The call center, which was modeled on another one in county government, is making life easier for county SNAP users, who previously had to travel to the Rath Building or leave phone messages and wait for responses.

Now, said Cannon:

“If they call during the day – they will be able to talk to someone.”


Last year, Erie County’s proportion of food stamp-receiving households was greater than New York State’s – 17 percent, compared to 15.6 percent for the state, a Buffalo News analysis of census data showed.

In Buffalo, the proportion of households receiving food stamps was higher than five years ago, but largely unchanged from the year before that, at 35 percent.

In Cheektowaga, the proportion of households getting food stamps last year – 14 percent – was nearly double the rate of five years earlier.

Hunger remains a problem in the region, said Dr. Carol A. DeNysschen, chair of the department of health, nutrition and dietetics at SUNY Buffalo State.

“Absolutely, it still exists,” said DeNysschen, who is also on the board of directors of the Food Bank of Western New York. “I think we’ve done a great job in addressing it – but I think it still exists ... There are pockets out there.”

Increases in the share of county households using food stamps could be due to a few factors.

“One of the biggest things is, we’ve educated people that this service exists,” DeNysschen said.

She also said that there is not an emotional or societal cost to using SNAP, as there might have been in the past for older versions of food stamps.

“Because the stigma is not as prevalent, people are utilizing it more,” said DeNysschen, an associate professor at the college. “That is the goal of the program – to get people to utilize it.”


The call center for the nutrition assistance program was modeled on another one in county government, said Cannon, in the social services department.

“Our Medicaid actually has a call center, and that’s what we patterned this from,” she said.

There are 83,574 households in Erie County currently getting the supplemental nutrition assistance, Cannon said.

New applications for the program this year remained relatively consistent with last year’s numbers, Cannon said.

The Buffalo Niagara region’s high rank among top 50 cities for food stamp use – fifth in the nation – is tied to the region’s poverty, said DeNysschen, at Buffalo State.

The News analysis also showed:

• Out of the nation’s 50 biggest metropolitan areas, nearly half – 21 regions – saw increases in the number of food stamp recipients last year, as a percentage of the number of households, over the year before.

• Among the top 50 metropolitan areas in the country, the Buffalo Niagara region ranked in the top 10 – in 10th place – for the size of growth in the percentage of local households receiving food stamps last year over 2013. The change in the region was half of a percentage point, from 15.9 percent to 16.4 percent of households getting the assistance.

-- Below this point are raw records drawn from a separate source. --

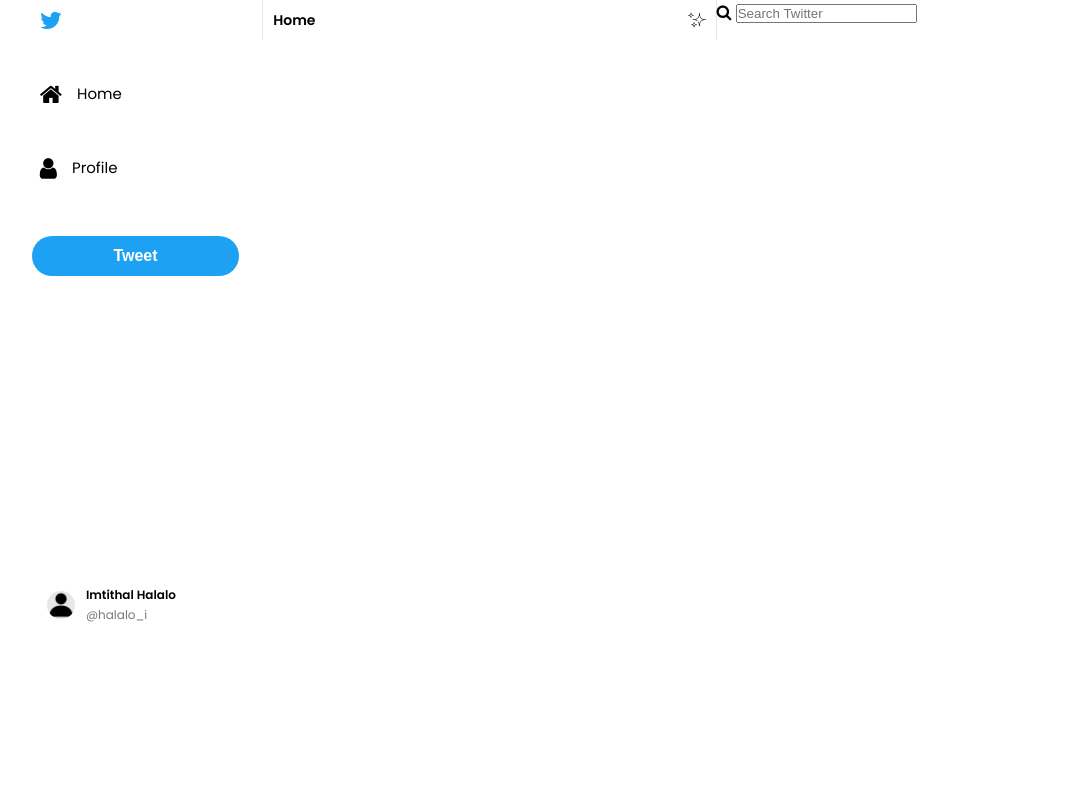
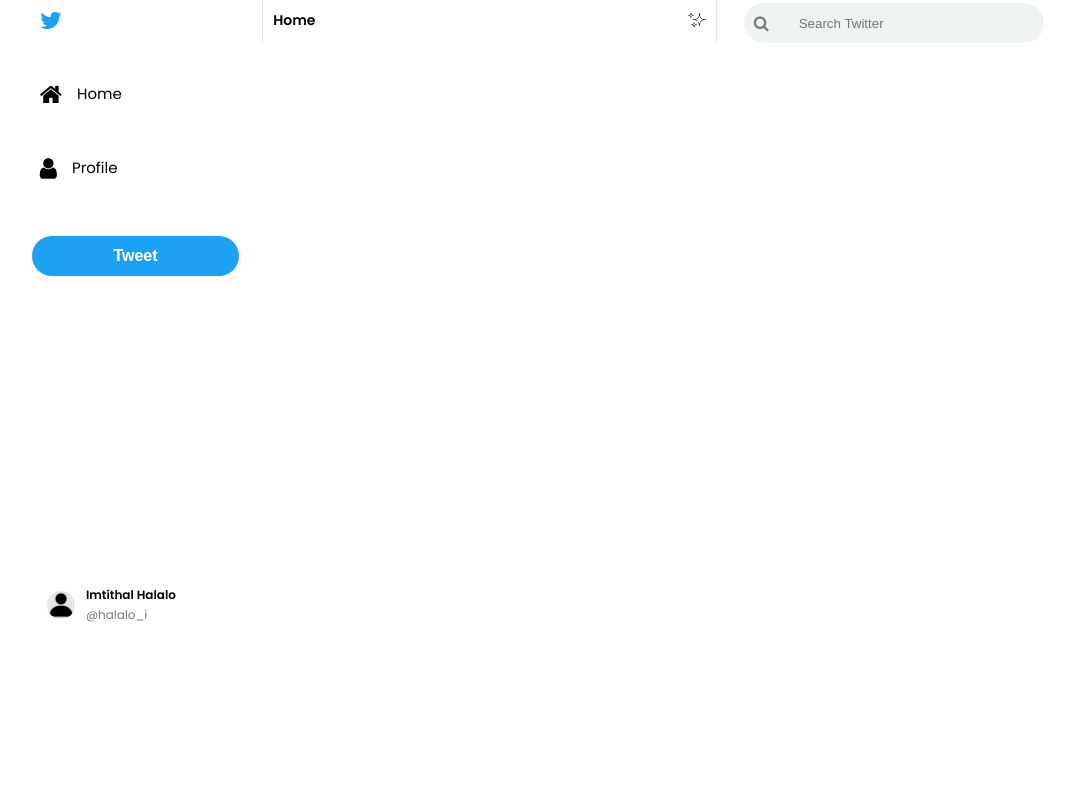
Before and after one commit to imtithalhalalo/clone-twitter, a PHP site: page /feed.html in a window 1280 px wide. Shown: the whole page, without its empty margins (109-1184 px from the left). Run offline with PHP 8.4, Linux system fonts and the light colour scheme.

Commit message:
Styling searchfeed section in the main section css

```diff
--- a/frontend/css/style.css
+++ b/frontend/css/style.css
@@ -17,7 +17,7 @@ a {
   line-height: 24px;
 }
 
-header {
+.header {
   display: flex;
   flex-direction: column;
   justify-content: space-between;
@@ -28,7 +28,7 @@ header {
 }
 
 /* margin left to start after the fixed header */
-main {
+.main {
   width: 71%;
   height: 100%;
   margin-left: 29%;
@@ -321,6 +321,32 @@ select {
   position: sticky;
   top: 0;
 }
+/* Start Search Feed */
+.search-feed {
+  width: 50%;
+  padding: 0 3%;
+}
+.search {
+  display: flex;
+  height: 40px;
+  align-items: center;
+  position: sticky;
+  top: 0;
+  margin-top: 3px;
+  padding-left: 10px;
+  max-width: 300px;
+  background-color: #eff3f4;
+  border-radius: 50px;
+}
+.search input {
+  background-color: #eff3f4;
+  border: none;
+  margin-left: 30px;
+  outline: none;
+}
+.search i {
+  color: #797979;
+}
 /* Media Query */
 @media only screen and (max-width: 1260px) {
   .popup {
--- a/frontend/feed.html
+++ b/frontend/feed.html
@@ -17,7 +17,7 @@
   </head>
   <body>
     <!-- Start Navigation Bar Column -->
-    <header>
+    <section class="header">
       <div class="nav-links">
         <a href="">
           <i class="fa fa-twitter fa-3x color-blue"></i>
@@ -42,17 +42,18 @@
           </div>
         </div>
       </div>
-    </header>
+    </section>
     <!-- End Navigation Bar Column -->
 
     <!-- Start Main Part -->
-    <main>
+    <section class="main">
       <div class="flex">
         <div class="tweets-feed">
           <div class="home-bar">
             <span>Home</span>
             <img src="images/shining.png" alt="" width="18px" height="18px" />
           </div>
+
         </div>
         <div class="search-feed">
           <div class="search">
@@ -61,7 +62,7 @@
           </div>
         </div>
       </div>
-    </main>
+    </section>
     <!-- End Main Part -->
   </body>
 </html>
```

The biggest increase among the 50 largest metro areas was in Jacksonville, Fla., where a 2 percentage point increase occurred, from 13.1 percent to 15.1.

• Over the past decade, the year with the single biggest increase in food stamp recipients in Erie County was 2008, when the percentage of households receiving the benefits climbed by more than 2 percentage points – to 13.8 percent.

But, the overall picture of food assistance in the country might be changing somewhat.

Some are seeing less of the benefit, and there are fewer meals being served in some places, according to a report released this fall by the Food Bank for New York City.

The downstate report – “Hunger Cliff NYC” – claims that in the wake of reductions in the Supplemental Nutrition Assistance Program in late 2013, residents of New York City have gotten 116 million fewer meals than they would have.

That has meant more people at places like food pantries, the report stated.